Melissa Berman (Rockefeller Philanthropy Advisors) underscored how many Ponzi schemes are built on relationships and trust, oftentimes exploiting those “built in the sacred, not secular, world that does not have to do with data and facts.” But in the face of broken trust in established relationships and vehicles, she highlighted this as an opportunity to explore strategies like mission-related investments, which offer the opportunity to expand the capacity of foundations, especially when assets may be down.
Mark Charendoff, President of the Jewish Funders Network, shared the response from the Jewish funding community in the aftermath of the news. During Christmas week, 30 funders gathered together to figure out how to react, willing to work with funders they never met before in order to help grantees. The group offered interest-free loans of up to $300,000/year to groups, used existing relationships with lawyers and other professionals to provide pro-bono services for grantee organizations, and tapped existing networks to help connect those affected to potential new grants and opportunities.
Earlier in the morning, in reference to working with grantees, Bloomberg had quipped: “In God we trust; everybody else, bring data.”
In this session, funders took that lesson to heart. The session took a moment of tragedy for the philanthropic community and turned it into a teachable moment.

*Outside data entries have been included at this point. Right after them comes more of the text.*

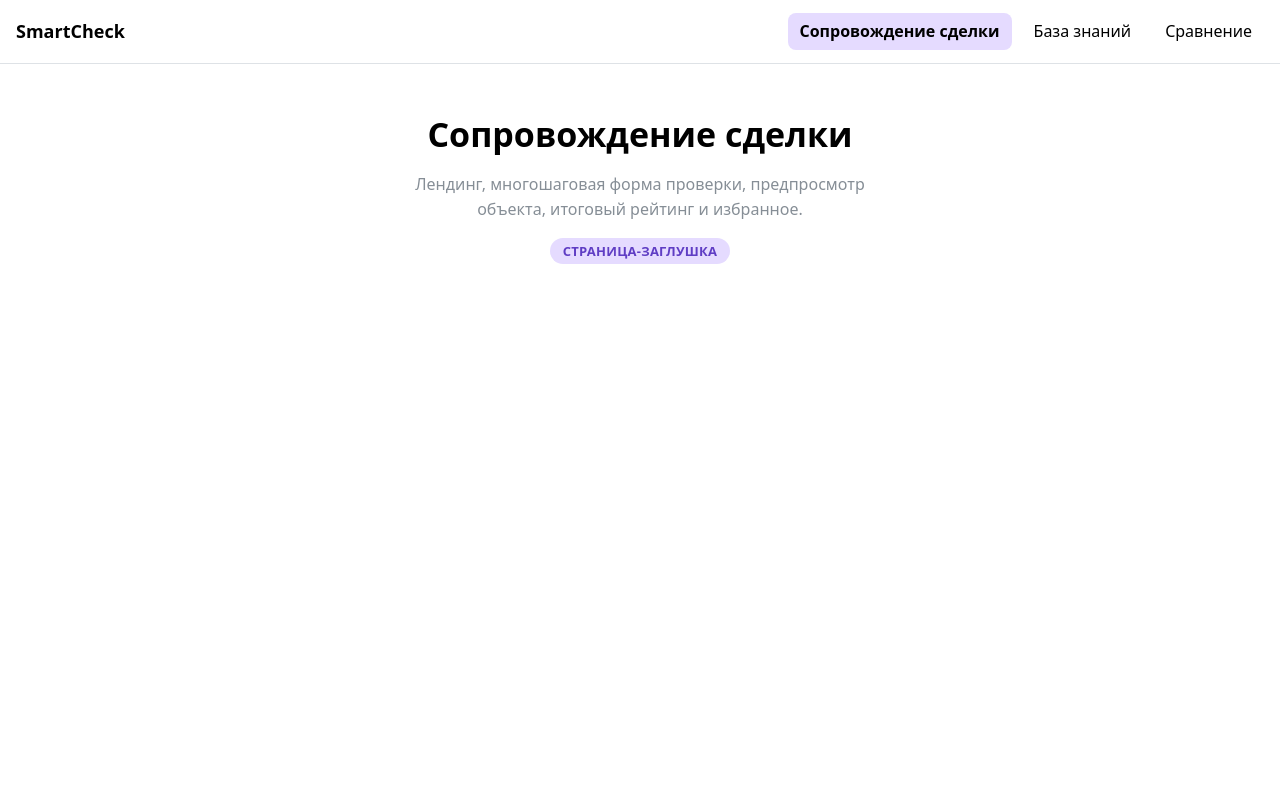
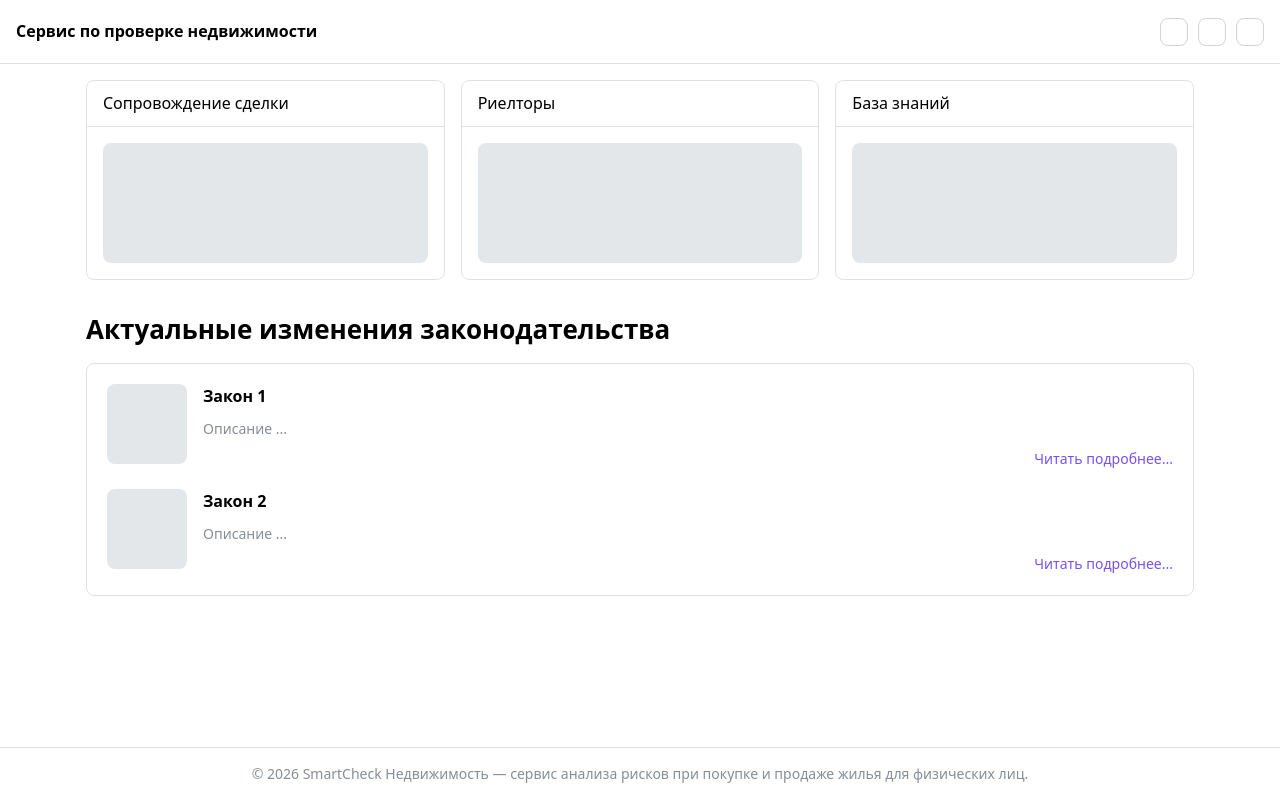
Before and after one commit to Kolomsim/CP-Project1, a React (Vite) app in the folder frontend/: page / in a window 1280 px wide. Built offline with nearby package versions, Linux system fonts and the light colour scheme.

Commit message:
Main Page First Pass

```diff
--- /dev/null
+++ b/frontend/src/components/AppLayout.tsx
@@ -0,0 +1,34 @@
+import type { ReactNode } from 'react'
+import { AppShell, Container, Group, Text, ActionIcon } from '@mantine/core'
+
+type AppLayoutProps = {
+  children: ReactNode
+}
+
+export function AppLayout({ children }: AppLayoutProps) {
+  return (
+    <AppShell header={{ height: 64 }} footer={{ height: 'auto' }} padding="md">
+      <AppShell.Header>
+        <Group h="100%" px="md" justify="space-between">
+          <Text fw={600}>Сервис по проверке недвижимости</Text>
+          <Group gap="xs">
+            <ActionIcon variant="default" aria-label="Статистика" />
+            <ActionIcon variant="default" aria-label="Избранное" />
+            <ActionIcon variant="default" aria-label="Профиль" />
+          </Group>
+        </Group>
+      </AppShell.Header>
+
+      <AppShell.Main>
+        <Container size="lg">{children}</Container>
+      </AppShell.Main>
+
+      <AppShell.Footer p="md">
+        <Text size="sm" c="dimmed" ta="center">
+          © 2026 SmartCheck Недвижимость — сервис анализа рисков при покупке и
+          продаже жилья для физических лиц.
+        </Text>
+      </AppShell.Footer>
+    </AppShell>
+  )
+}
--- a/frontend/src/pages/home/index.tsx
+++ b/frontend/src/pages/home/index.tsx
@@ -1,10 +1,65 @@
-import { StubLayout } from '../StubLayout'
+import { Link } from 'react-router'
+import {
+  Anchor,
+  Card,
+  Group,
+  SimpleGrid,
+  Skeleton,
+  Stack,
+  Text,
+  Title,
+} from '@mantine/core'
+import { AppLayout } from '../../components/AppLayout'
+
+const navCards = [
+  { title: 'Сопровождение сделки', to: '/' },
+  { title: 'Риелторы', to: '/realtors' },
+  { title: 'База знаний', to: '/kb' },
+]
+
+const legalChanges = [
+  { id: 1, title: 'Закон 1', description: 'Описание ...' },
+  { id: 2, title: 'Закон 2', description: 'Описание ...' },
+]
 
 export default function HomePage() {
   return (
-    <StubLayout
-      title="Сопровождение сделки"
-      description="Лендинг, многошаговая форма проверки, предпросмотр объекта, итоговый рейтинг и избранное."
-    />
+    <AppLayout>
+      <Stack gap="xl">
+        <SimpleGrid cols={{ base: 1, sm: 3 }}>
+          {navCards.map(({ title, to }) => (
+            <Card key={title} component={Link} to={to} withBorder>
+              <Card.Section withBorder inheritPadding py="xs">
+                <Text fw={500}>{title}</Text>
+              </Card.Section>
+              <Skeleton height={120} mt="md" />
+            </Card>
+          ))}
+        </SimpleGrid>
+
+        <Stack gap="md">
+          <Title order={2}>Актуальные изменения законодательства</Title>
+
+          <Card withBorder padding="lg">
+            <Stack gap="lg">
+              {legalChanges.map(({ id, title, description }) => (
+                <Group key={id} align="flex-start" wrap="nowrap">
+                  <Skeleton height={80} width={80} radius="md" />
+                  <Stack flex={1} gap="xs">
+                    <Text fw={600}>{title}</Text>
+                    <Text c="dimmed" size="sm">
+                      {description}
+                    </Text>
+                    <Group justify="flex-end">
+                      <Anchor size="sm">Читать подробнее...</Anchor>
+                    </Group>
+                  </Stack>
+                </Group>
+              ))}
+            </Stack>
+          </Card>
+        </Stack>
+      </Stack>
+    </AppLayout>
   )
 }
```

Kaberi Banerjee-Murthy is a board member of Resource Generation.